## [REQUIREMENT]
Search term "that": copy each line of the data containing it.

[Modification records]
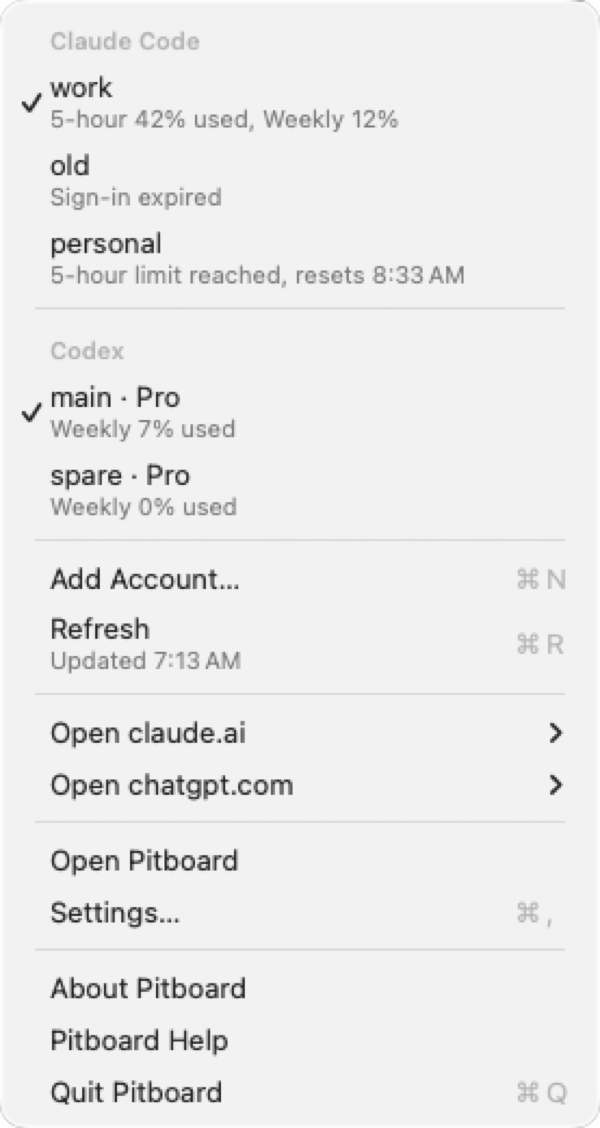
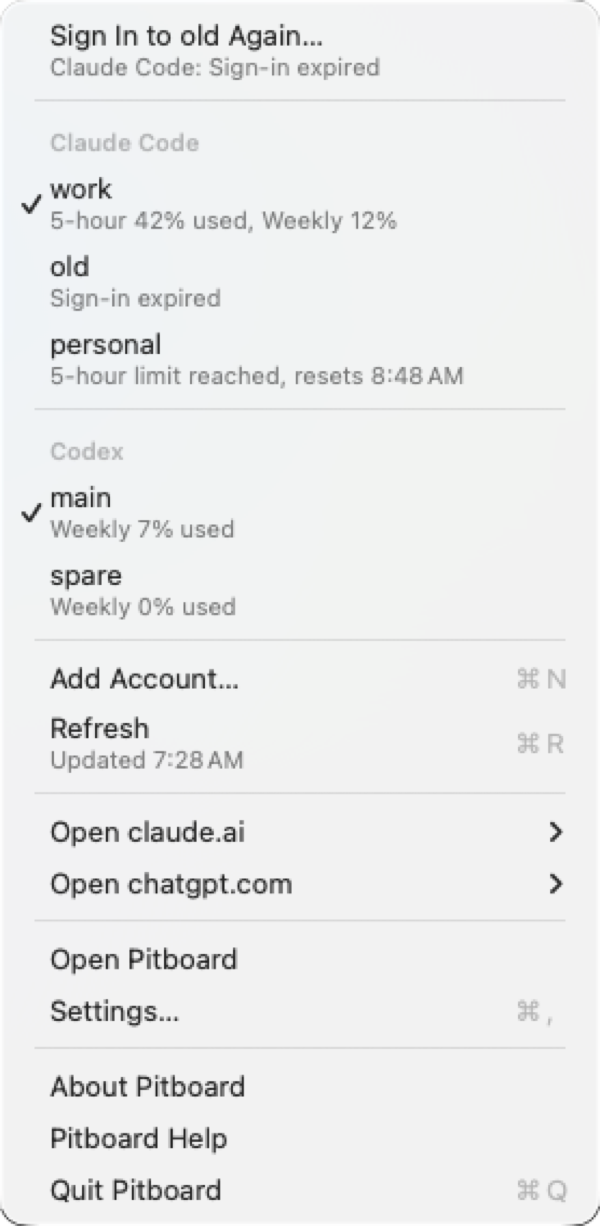
The docs and the README show the redone macOS menu and Accounts window
From CI's macos-app-pictures of run 40463304502 on main at 15758a42: macos-menu-accounts and
macos-window-accounts, resampled to 600 and 1640 pixels wide as docs-screenshots.sh writes them.

diff --git a/README.md b/README.md
@@ -7,9 +7,9 @@ Switch AI coding tools between your accounts.
 [![Licence](https://img.shields.io/badge/licence-Apache--2.0-blue.svg)](https://github.com/datlechin/pitboard/blob/main/LICENSE)
 
 <img src="https://raw.githubusercontent.com/datlechin/pitboard/main/.github/media/menu.png"
-  alt="The Pitboard menu, listing Claude Code and Codex accounts, with a check mark on each
-  one in use, the plan after each Codex account's name and, under each account's name, its
-  usage or that it needs signing in again"
+  alt="The Pitboard menu, offering first to sign in to an account again, then listing Claude
+  Code and Codex accounts with a check mark on each one in use and, under each account's name,
+  how much of its limits it has used or that its sign-in has expired"
   width="300">
 
 Pitboard switches Claude Code, OpenAI's Codex CLI and, on macOS, Claude Desktop between your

## [ANSWER SPACE]
-  usage or that it needs signing in again"
+  how much of its limits it has used or that its sign-in has expired"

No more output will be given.